(Records contained in a dataset)
■ ■ ■ ■

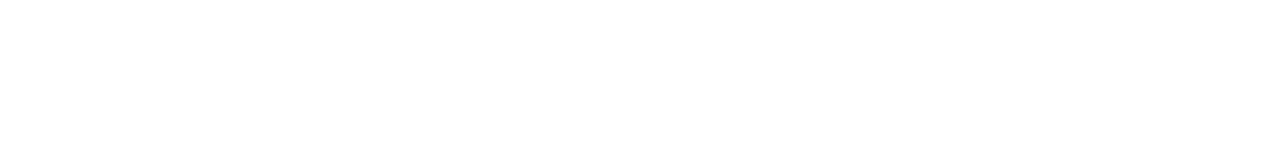
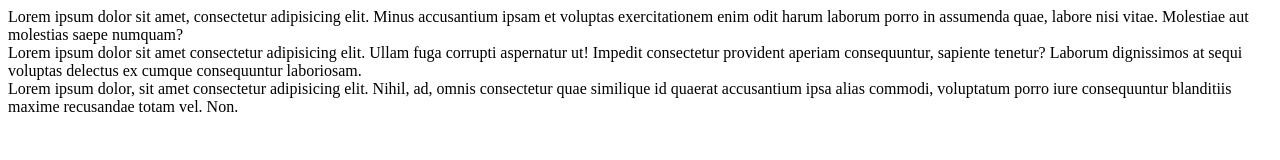
Before and after one commit to Saikal001/22.11.22, a plain HTML site: page index.html in a window 1280 px wide. Drawn offline with Linux system fonts and the light colour scheme.

Commit message:
one files

```diff
--- a/index.html
+++ b/index.html
@@ -3,6 +3,16 @@
     <link rel="stylesheet" href="style.css">
   </head>
   <body>
-
+    <main>
+      <header>
+        Lorem ipsum dolor sit amet, consectetur adipisicing elit. Minus accusantium ipsam et voluptas exercitationem enim odit harum laborum porro in assumenda quae, labore nisi vitae. Molestiae aut molestias saepe numquam?
+      </header>
+      <aside>
+        Lorem ipsum dolor sit amet consectetur adipisicing elit. Ullam fuga corrupti aspernatur ut! Impedit consectetur provident aperiam consequuntur, sapiente tenetur? Laborum dignissimos at sequi voluptas delectus ex cumque consequuntur laboriosam.
+      </aside>
+      <article>
+        Lorem ipsum dolor, sit amet consectetur adipisicing elit. Nihil, ad, omnis consectetur quae similique id quaerat accusantium ipsa alias commodi, voluptatum porro iure consequuntur blanditiis maxime recusandae totam vel. Non.
+      </article>
+    </main>
   </body>
 </html>
```
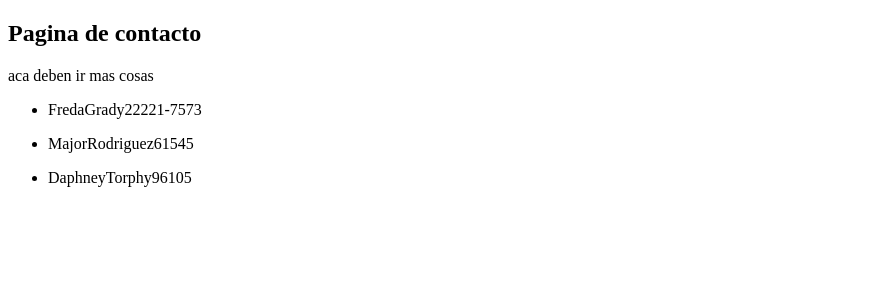
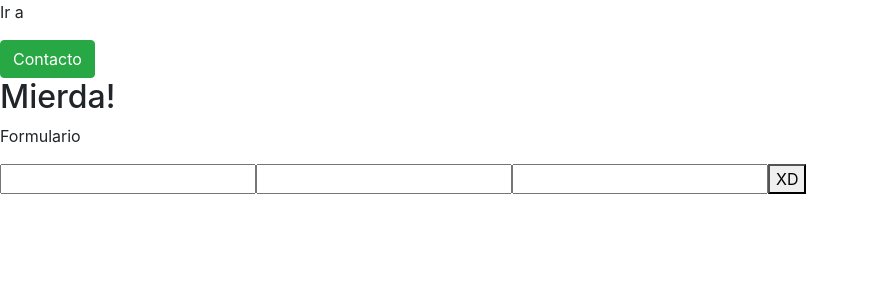
Before and after one commit to Diacarry/ReactTest, a React (Create React App) app: page /About in a window 1280 px wide. Shown: the top 300 px of the page, without its empty margins (0-869 px from the left). Built offline with nearby package versions, Linux system fonts and the light colour scheme.

Commit message:
Adicion de BrowserRouter para navegacion entre vistas, adicion de boottrap para disenio, Clase9

```diff
--- a/package.json
+++ b/package.json
@@ -3,8 +3,10 @@
   "version": "0.1.0",
   "private": true,
   "dependencies": {
+    "bootstrap": "^4.3.1",
     "react": "^16.8.6",
     "react-dom": "^16.8.6",
+    "react-router-dom": "^5.0.1",
     "react-scripts": "3.0.1"
   },
   "scripts": {
--- /dev/null
+++ b/src/components/route/rutas.js
@@ -0,0 +1,16 @@
+import React from 'react';
+import { BrowserRouter, Route } from 'react-router-dom';
+
+import About from './../../pages/about';
+import Contact from './../../pages/contact';
+
+function Rutas () {
+    return (
+        <BrowserRouter>
+            <Route exact path="/About" component={About} />
+            <Route exact path="/Contact" component={Contact} />
+        </BrowserRouter>
+    );
+}
+
+export default Rutas;
--- a/src/pages/about.js
+++ b/src/pages/about.js
@@ -1,4 +1,5 @@
 import React from 'react';
+import { Link } from 'react-router-dom';
 
 import Prueba from './../components/prueba';
 import Form from './../components/forms/formulario';
@@ -24,7 +25,8 @@ class About extends React.Component {
     }
     render() {
         return (<div>
-                <p>COMA</p>
+                <p>Ir a</p>
+                <Link to="/Contact" className="btn btn-success">Contacto</Link>
                 <Prueba
                     saludo="Mierda!"
                     variableA={this.state.form.variableA}
--- a/src/pages/contact.js
+++ b/src/pages/contact.js
@@ -1,4 +1,5 @@
 import React from 'react';
+import { Link } from 'react-router-dom';
 
 import Listado from './../components/general/lists';
 
@@ -40,6 +41,8 @@ class Contact extends React.Component {
     render() {
         return (
             <div>
+                <p>Ir a</p>
+                <Link to="/About" className="btn btn-primary">About</Link>
                 <h2>Pagina de contacto</h2>
                 <p>aca deben ir mas cosas</p>
                 <Listado info={this.state.data} />
```
Also changed, not shown: src/index.js (+4 -4 lines), 1 other file (tests, documents, lock files or other folders).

■ ■ ■ ■

* WORK TO COMPLETE *
Show every line in the entries where the string "pages" occurs.

* WRITTEN SOLUTION *
+import About from './../../pages/about';
+import Contact from './../../pages/contact';
--- a/src/pages/about.js
+++ b/src/pages/about.js
--- a/src/pages/contact.js
+++ b/src/pages/contact.js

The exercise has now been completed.